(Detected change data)

* * * *

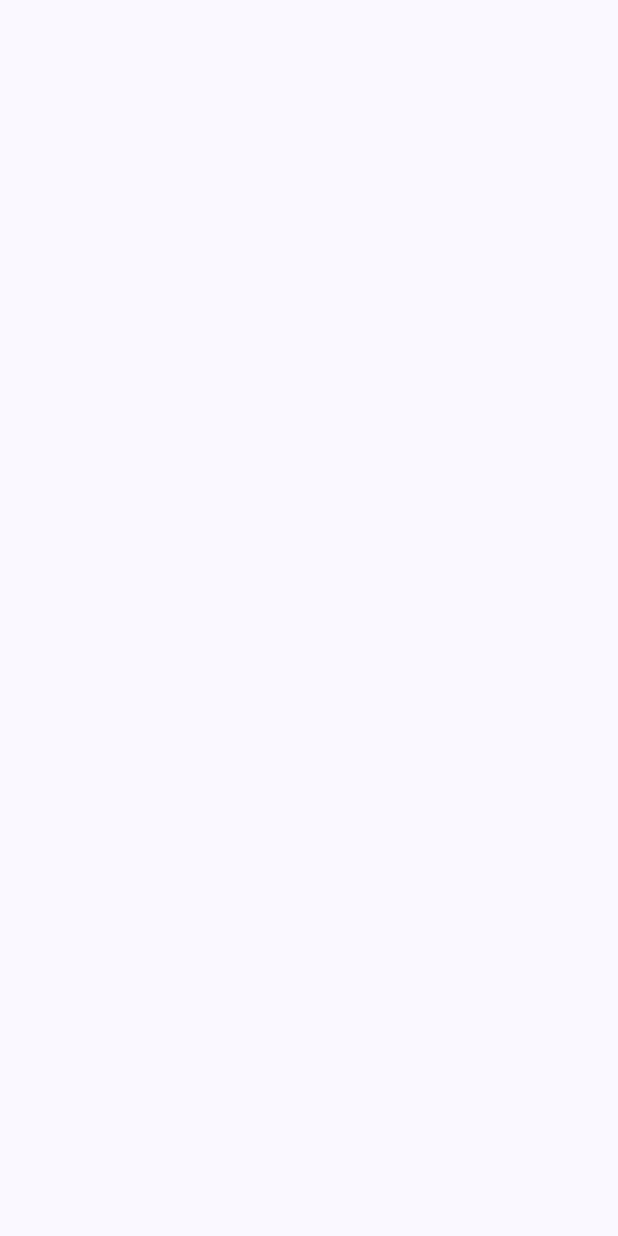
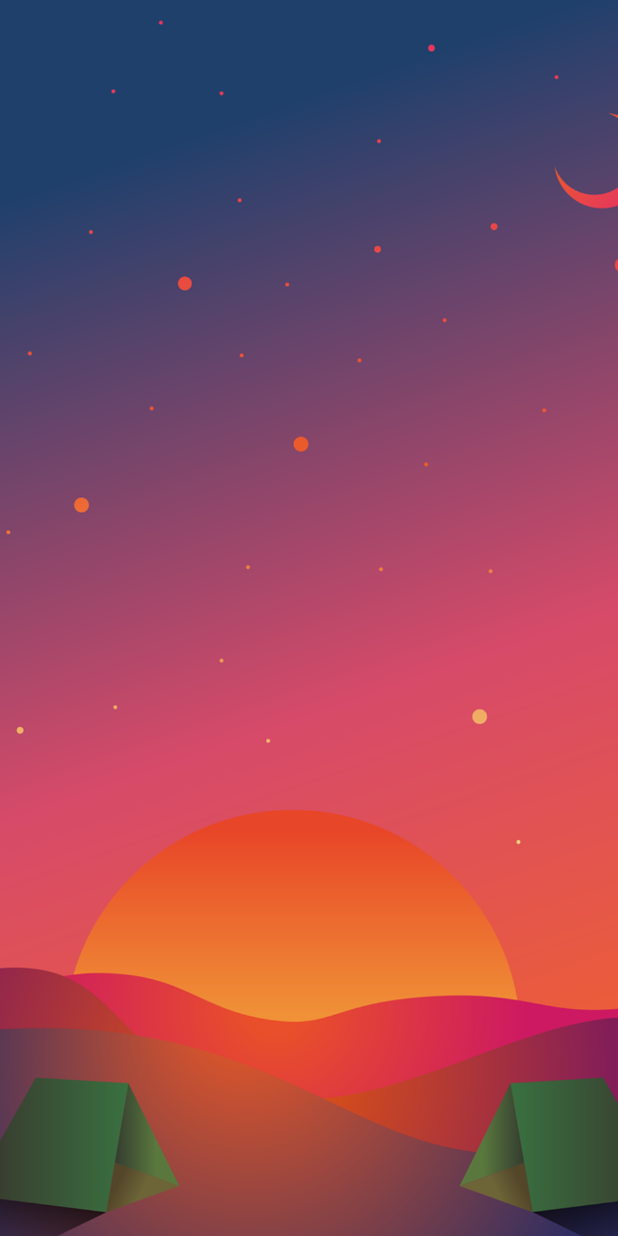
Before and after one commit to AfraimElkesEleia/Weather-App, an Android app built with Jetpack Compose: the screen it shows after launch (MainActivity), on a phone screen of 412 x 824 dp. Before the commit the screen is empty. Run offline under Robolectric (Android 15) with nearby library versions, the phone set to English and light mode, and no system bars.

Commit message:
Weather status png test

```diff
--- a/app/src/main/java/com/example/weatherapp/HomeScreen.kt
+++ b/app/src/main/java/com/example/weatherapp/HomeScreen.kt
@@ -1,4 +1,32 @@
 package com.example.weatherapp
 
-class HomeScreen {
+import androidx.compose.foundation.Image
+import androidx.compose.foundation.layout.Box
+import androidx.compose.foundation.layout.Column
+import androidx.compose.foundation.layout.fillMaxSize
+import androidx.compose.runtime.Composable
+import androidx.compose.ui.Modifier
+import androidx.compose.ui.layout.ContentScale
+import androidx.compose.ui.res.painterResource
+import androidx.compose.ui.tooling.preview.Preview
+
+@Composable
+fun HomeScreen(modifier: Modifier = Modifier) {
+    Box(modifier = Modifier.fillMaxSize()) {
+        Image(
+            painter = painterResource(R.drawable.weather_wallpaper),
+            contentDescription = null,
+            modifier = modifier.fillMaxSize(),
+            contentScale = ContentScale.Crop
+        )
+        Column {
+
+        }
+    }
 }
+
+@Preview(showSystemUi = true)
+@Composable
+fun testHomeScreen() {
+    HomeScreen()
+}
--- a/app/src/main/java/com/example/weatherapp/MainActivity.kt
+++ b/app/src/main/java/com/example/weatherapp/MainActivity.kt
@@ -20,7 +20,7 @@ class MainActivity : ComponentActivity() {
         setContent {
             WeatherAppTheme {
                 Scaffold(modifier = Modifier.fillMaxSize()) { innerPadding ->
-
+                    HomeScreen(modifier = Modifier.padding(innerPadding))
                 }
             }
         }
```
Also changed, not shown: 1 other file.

* * * *

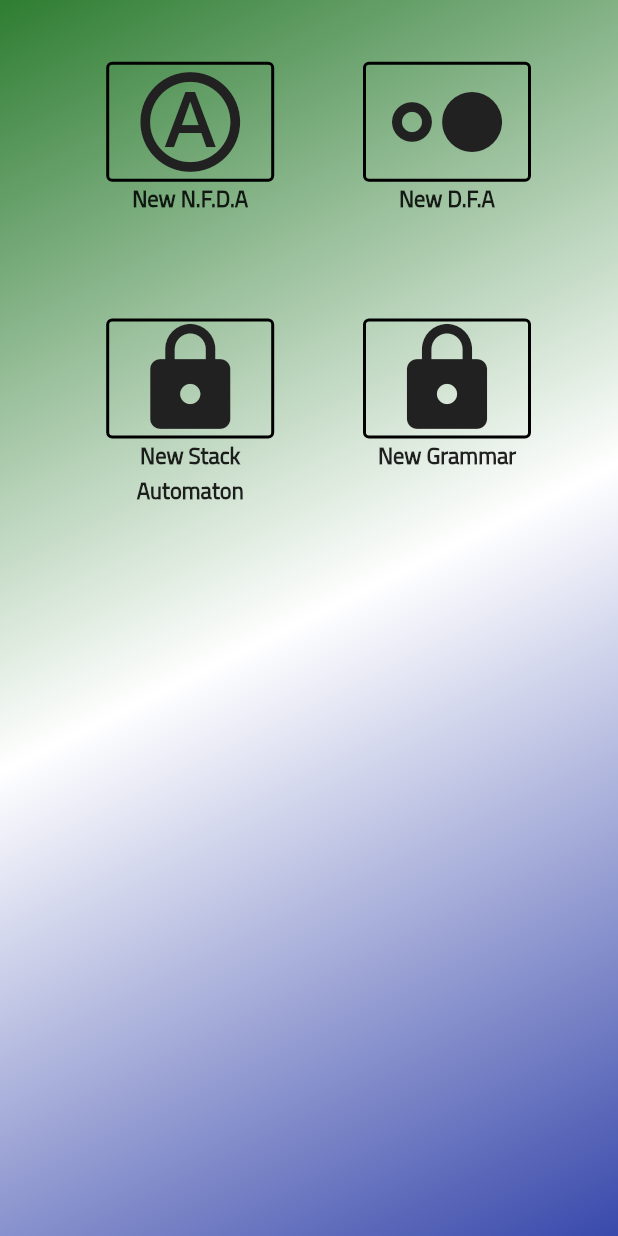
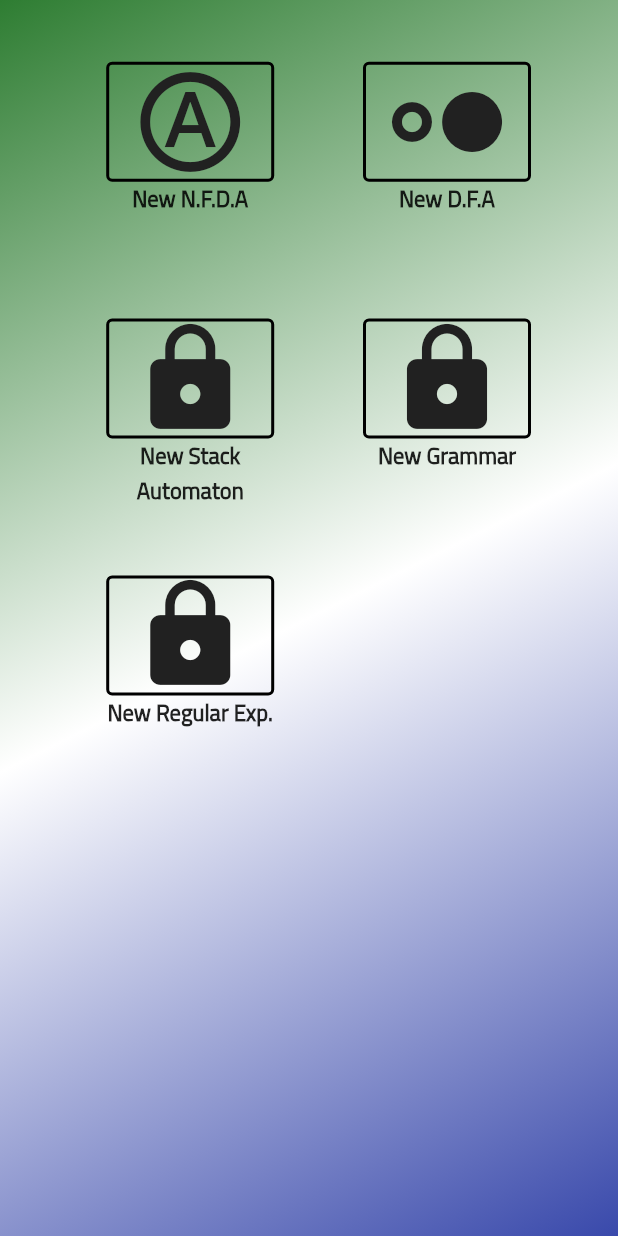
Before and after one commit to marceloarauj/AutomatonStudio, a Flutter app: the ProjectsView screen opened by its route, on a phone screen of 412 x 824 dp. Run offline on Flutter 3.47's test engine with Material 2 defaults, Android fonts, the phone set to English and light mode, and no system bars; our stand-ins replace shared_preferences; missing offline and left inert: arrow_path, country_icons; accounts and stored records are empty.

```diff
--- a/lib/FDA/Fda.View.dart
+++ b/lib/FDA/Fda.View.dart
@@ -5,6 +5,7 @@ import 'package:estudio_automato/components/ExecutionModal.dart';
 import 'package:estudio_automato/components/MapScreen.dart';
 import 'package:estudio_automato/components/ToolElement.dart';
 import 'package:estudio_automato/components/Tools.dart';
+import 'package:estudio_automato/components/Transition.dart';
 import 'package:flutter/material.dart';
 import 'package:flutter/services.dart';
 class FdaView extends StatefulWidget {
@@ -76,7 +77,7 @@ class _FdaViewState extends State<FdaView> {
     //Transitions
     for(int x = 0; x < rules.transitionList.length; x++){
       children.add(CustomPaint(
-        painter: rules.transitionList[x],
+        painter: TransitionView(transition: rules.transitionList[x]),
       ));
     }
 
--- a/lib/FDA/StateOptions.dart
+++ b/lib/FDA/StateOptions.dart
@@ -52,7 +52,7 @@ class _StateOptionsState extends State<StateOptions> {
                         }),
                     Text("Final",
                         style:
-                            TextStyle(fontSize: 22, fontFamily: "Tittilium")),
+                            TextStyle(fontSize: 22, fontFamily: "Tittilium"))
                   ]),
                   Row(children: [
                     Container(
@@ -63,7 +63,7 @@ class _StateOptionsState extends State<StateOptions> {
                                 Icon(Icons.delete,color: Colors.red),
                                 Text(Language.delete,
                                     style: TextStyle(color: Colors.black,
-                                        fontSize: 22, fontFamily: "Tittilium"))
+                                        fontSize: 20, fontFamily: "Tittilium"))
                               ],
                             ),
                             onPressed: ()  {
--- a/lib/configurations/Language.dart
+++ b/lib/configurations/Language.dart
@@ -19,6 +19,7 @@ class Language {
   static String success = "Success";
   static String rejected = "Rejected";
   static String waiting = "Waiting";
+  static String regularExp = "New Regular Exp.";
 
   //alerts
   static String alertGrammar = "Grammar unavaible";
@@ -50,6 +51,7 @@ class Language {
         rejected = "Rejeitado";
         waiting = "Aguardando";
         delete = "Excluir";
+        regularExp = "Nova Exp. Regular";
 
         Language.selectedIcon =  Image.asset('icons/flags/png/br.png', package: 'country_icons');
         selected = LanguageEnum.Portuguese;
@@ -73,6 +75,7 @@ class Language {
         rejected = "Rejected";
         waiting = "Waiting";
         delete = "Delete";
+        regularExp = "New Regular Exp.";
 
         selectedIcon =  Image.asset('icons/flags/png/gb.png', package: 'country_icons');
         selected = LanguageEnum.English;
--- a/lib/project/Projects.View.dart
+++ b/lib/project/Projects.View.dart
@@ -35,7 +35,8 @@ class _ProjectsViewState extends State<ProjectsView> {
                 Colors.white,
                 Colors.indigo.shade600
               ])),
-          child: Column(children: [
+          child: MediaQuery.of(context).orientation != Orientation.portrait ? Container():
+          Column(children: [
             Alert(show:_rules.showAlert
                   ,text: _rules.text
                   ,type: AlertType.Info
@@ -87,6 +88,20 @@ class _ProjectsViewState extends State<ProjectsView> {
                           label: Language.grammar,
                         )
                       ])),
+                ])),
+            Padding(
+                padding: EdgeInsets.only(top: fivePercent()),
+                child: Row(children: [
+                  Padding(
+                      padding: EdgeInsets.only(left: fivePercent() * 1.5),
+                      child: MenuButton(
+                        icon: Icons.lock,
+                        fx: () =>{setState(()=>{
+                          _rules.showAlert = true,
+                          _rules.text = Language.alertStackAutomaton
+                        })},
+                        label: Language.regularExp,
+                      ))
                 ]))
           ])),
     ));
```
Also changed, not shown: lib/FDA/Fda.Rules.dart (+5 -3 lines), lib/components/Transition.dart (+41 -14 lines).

* * * *

# Your objective:
Find how many lines of the preceding data contain "androidx", and answer with that number only.

# Exercise answer:
9